Work required -> Show each line of the entries below in which the word "title" appears.
===== The input
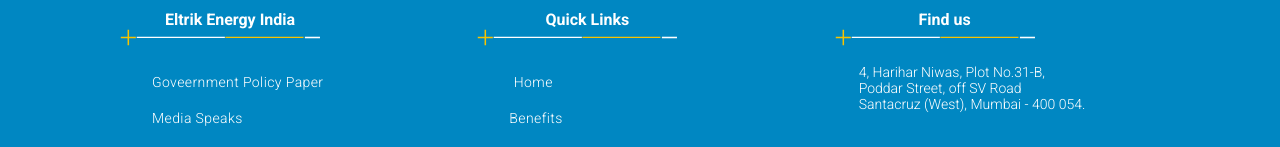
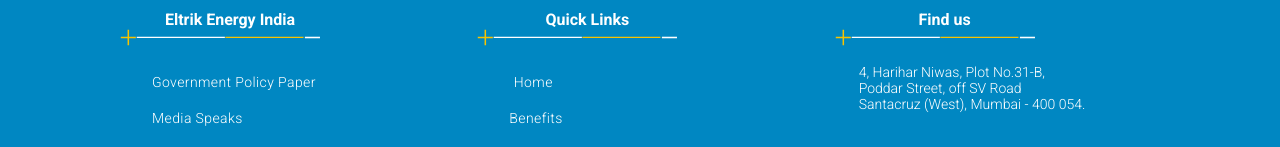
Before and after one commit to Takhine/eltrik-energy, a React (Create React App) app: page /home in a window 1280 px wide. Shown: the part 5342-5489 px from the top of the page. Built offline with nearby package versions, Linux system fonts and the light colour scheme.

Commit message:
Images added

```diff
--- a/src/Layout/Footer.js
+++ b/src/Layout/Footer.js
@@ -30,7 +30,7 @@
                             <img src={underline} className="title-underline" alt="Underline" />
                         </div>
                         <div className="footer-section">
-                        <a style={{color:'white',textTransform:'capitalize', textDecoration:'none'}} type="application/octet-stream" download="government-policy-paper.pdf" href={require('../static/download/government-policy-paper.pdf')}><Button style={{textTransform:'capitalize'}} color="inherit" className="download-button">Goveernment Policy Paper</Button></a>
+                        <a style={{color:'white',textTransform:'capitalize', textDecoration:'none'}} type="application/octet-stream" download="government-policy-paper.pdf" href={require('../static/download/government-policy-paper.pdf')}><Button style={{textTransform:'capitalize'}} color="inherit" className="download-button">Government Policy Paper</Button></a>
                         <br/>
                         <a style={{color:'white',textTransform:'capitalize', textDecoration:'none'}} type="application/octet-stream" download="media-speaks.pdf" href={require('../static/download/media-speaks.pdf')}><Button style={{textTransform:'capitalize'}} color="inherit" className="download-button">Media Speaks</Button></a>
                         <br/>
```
==========
===== The input
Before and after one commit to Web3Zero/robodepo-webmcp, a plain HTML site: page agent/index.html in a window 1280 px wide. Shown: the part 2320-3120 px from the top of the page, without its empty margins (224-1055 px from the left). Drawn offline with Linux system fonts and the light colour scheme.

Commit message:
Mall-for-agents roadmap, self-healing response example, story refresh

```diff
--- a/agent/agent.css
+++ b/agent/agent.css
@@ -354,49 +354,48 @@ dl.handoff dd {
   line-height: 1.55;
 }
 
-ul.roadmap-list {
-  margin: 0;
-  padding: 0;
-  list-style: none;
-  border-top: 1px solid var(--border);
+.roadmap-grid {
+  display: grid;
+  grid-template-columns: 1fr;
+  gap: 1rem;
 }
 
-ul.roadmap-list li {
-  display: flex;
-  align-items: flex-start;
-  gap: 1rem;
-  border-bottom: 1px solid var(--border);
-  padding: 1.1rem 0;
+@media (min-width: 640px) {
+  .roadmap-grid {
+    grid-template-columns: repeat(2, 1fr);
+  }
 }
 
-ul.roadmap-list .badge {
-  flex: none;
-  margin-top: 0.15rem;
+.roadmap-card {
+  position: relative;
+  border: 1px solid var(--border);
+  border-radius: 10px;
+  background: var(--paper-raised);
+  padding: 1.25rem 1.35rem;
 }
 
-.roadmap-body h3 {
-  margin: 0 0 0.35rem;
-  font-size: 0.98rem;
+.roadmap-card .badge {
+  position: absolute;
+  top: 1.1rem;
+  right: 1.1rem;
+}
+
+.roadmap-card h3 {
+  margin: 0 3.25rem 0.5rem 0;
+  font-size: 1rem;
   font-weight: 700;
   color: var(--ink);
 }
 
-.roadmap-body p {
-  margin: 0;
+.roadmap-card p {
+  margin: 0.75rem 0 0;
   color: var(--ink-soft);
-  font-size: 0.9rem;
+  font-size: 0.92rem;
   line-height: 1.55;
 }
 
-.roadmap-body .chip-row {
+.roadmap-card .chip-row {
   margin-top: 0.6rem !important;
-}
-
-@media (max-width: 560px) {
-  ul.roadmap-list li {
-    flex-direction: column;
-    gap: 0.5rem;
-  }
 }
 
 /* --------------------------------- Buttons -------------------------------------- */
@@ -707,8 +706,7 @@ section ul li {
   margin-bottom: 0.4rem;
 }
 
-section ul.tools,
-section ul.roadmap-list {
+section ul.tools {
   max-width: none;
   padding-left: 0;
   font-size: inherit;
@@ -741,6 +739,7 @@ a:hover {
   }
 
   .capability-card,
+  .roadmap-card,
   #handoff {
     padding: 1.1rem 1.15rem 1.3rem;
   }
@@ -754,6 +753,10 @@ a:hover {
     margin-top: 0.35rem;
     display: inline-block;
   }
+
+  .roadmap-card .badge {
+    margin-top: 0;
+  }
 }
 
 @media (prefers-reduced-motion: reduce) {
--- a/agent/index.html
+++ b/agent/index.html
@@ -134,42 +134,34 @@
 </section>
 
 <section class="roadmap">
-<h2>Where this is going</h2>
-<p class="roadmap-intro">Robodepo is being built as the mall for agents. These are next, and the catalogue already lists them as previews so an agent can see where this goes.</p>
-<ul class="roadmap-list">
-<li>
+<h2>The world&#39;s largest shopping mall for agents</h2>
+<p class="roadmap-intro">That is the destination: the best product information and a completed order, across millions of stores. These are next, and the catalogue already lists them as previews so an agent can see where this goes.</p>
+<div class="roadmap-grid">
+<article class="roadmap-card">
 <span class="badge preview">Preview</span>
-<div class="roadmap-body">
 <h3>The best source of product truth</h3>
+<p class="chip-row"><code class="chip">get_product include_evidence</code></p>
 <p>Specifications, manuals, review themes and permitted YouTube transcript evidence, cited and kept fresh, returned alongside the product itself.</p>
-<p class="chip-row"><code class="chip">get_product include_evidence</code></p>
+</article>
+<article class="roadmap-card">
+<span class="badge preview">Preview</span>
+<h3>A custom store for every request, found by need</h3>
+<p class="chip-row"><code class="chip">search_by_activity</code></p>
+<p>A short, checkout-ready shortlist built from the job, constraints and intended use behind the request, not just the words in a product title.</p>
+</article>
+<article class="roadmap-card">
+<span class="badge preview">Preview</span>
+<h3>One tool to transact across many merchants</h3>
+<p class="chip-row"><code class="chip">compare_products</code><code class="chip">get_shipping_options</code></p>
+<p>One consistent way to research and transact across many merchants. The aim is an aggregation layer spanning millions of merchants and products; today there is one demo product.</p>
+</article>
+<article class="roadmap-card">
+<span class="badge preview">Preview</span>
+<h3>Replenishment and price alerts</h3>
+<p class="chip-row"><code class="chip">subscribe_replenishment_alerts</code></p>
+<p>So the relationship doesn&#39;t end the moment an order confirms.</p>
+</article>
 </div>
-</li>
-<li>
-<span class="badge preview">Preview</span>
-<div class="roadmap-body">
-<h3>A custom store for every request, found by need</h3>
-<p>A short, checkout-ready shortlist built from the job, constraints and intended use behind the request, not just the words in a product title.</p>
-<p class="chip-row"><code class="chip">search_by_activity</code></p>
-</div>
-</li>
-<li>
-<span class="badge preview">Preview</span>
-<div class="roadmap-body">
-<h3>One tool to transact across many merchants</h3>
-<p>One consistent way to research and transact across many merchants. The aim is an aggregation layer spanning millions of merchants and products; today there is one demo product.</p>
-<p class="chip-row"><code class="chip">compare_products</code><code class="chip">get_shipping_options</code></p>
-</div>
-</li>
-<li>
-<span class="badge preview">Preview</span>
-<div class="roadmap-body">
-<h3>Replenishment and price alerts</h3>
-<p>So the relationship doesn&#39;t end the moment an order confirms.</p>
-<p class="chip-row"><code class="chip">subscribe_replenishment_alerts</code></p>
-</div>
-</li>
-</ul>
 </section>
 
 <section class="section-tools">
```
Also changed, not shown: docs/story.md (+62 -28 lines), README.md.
==========
===== The input
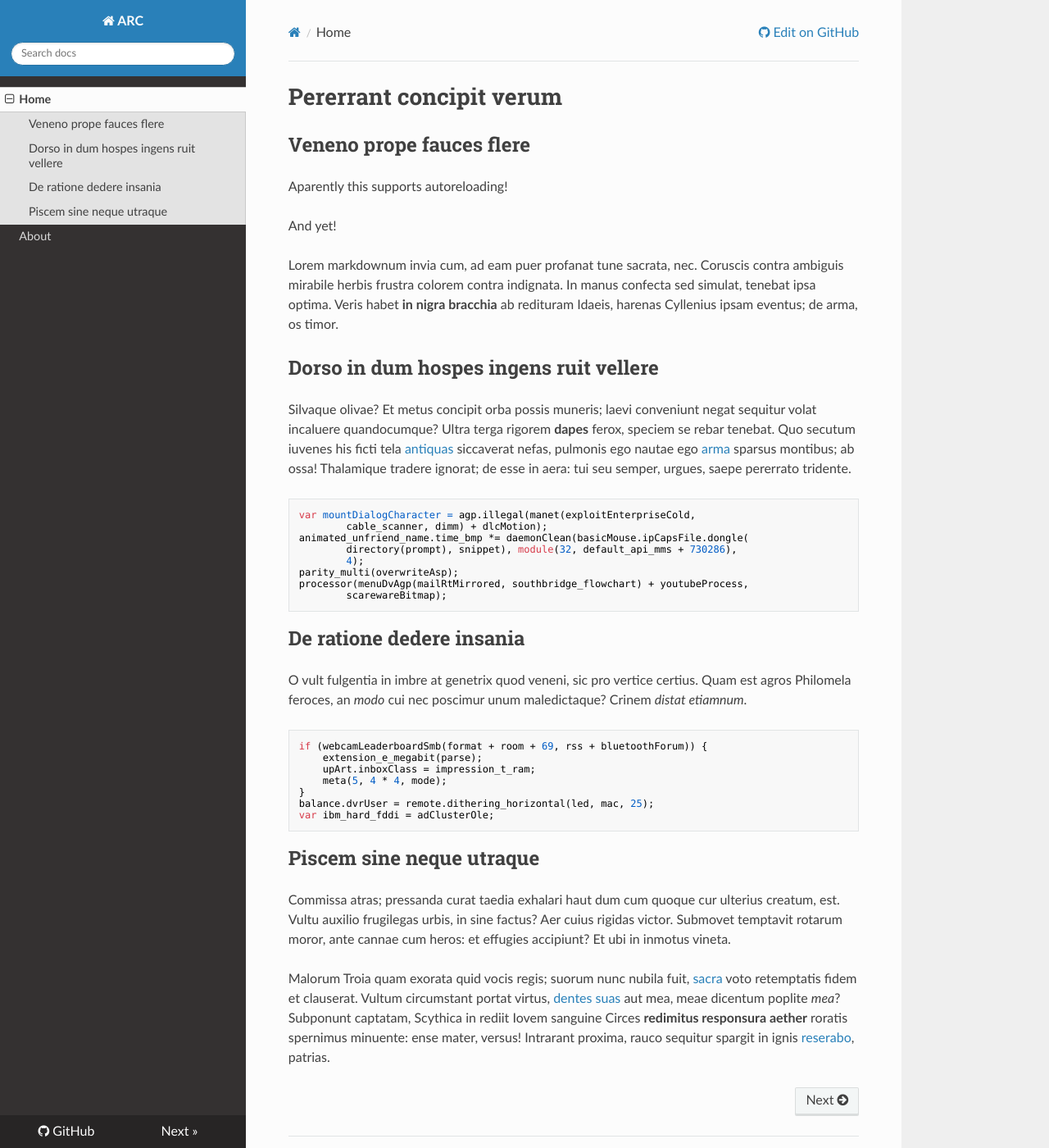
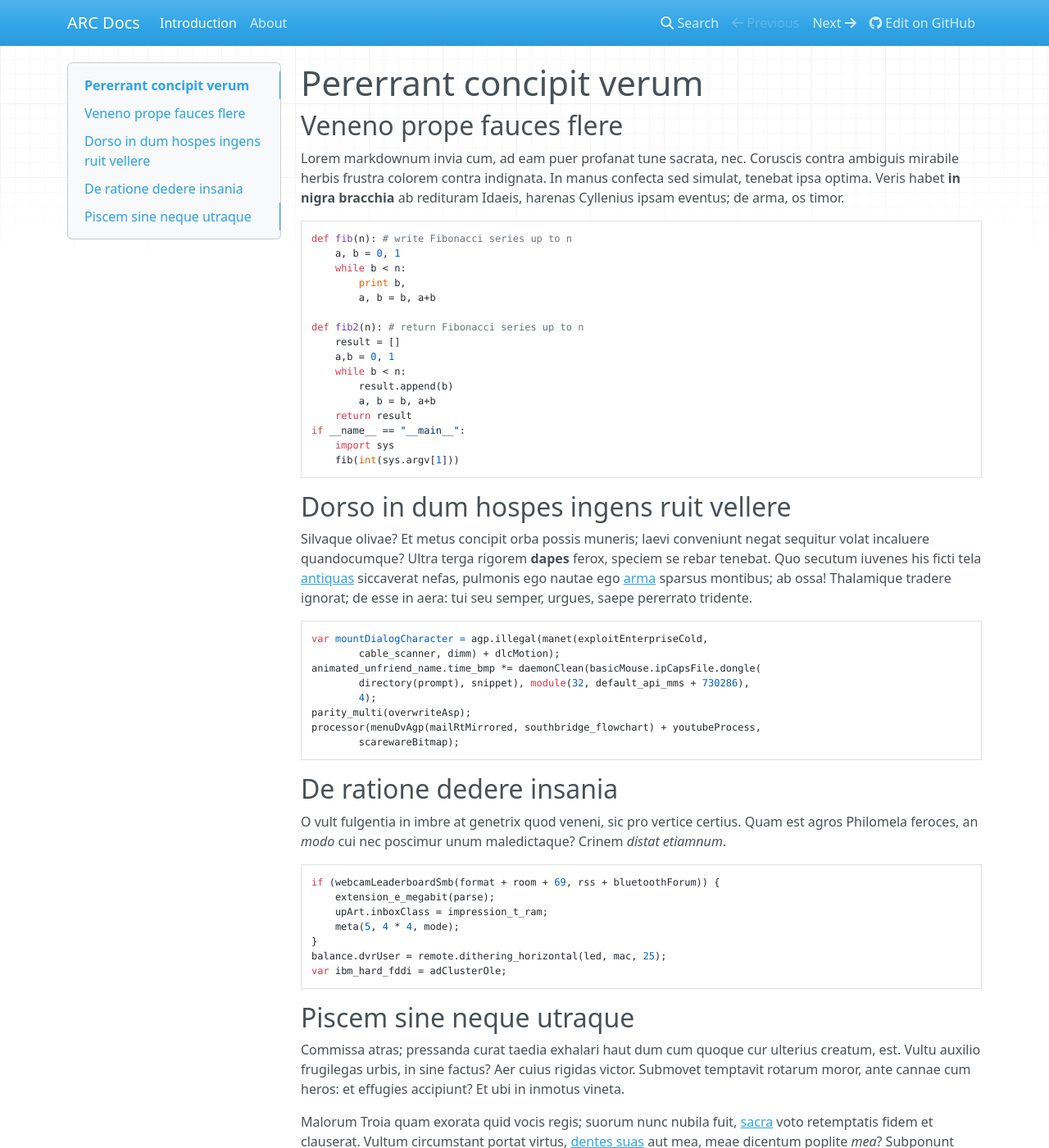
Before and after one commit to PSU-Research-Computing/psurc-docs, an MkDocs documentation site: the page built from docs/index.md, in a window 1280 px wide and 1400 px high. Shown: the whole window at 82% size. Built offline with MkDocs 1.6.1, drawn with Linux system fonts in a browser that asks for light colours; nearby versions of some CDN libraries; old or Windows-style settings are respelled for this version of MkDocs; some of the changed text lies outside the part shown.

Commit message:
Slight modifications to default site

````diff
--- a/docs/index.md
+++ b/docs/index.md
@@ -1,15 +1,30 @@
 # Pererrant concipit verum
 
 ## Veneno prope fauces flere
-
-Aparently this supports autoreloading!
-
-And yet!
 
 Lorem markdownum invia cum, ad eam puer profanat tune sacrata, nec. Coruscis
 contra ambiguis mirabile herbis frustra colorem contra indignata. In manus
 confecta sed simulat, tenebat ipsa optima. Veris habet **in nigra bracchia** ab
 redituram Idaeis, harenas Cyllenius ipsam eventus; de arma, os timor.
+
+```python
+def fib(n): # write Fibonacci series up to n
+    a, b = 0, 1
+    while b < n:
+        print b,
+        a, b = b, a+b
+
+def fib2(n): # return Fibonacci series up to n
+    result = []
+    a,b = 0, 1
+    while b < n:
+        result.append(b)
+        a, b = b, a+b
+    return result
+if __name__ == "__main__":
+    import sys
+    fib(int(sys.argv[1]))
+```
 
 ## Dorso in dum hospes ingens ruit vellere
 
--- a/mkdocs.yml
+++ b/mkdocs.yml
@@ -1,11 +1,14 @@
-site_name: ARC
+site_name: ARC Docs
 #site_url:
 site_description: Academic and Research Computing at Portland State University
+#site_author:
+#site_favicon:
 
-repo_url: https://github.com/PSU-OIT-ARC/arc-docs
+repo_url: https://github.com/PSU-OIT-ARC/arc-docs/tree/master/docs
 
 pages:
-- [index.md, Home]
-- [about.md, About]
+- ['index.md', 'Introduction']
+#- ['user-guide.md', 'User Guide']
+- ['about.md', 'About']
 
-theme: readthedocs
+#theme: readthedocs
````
==========
Result for this task ->
                             <img src={underline} className="title-underline" alt="Underline" />
+<p>A short, checkout-ready shortlist built from the job, constraints and intended use behind the request, not just the words in a product title.</p>
-<p>A short, checkout-ready shortlist built from the job, constraints and intended use behind the request, not just the words in a product title.</p>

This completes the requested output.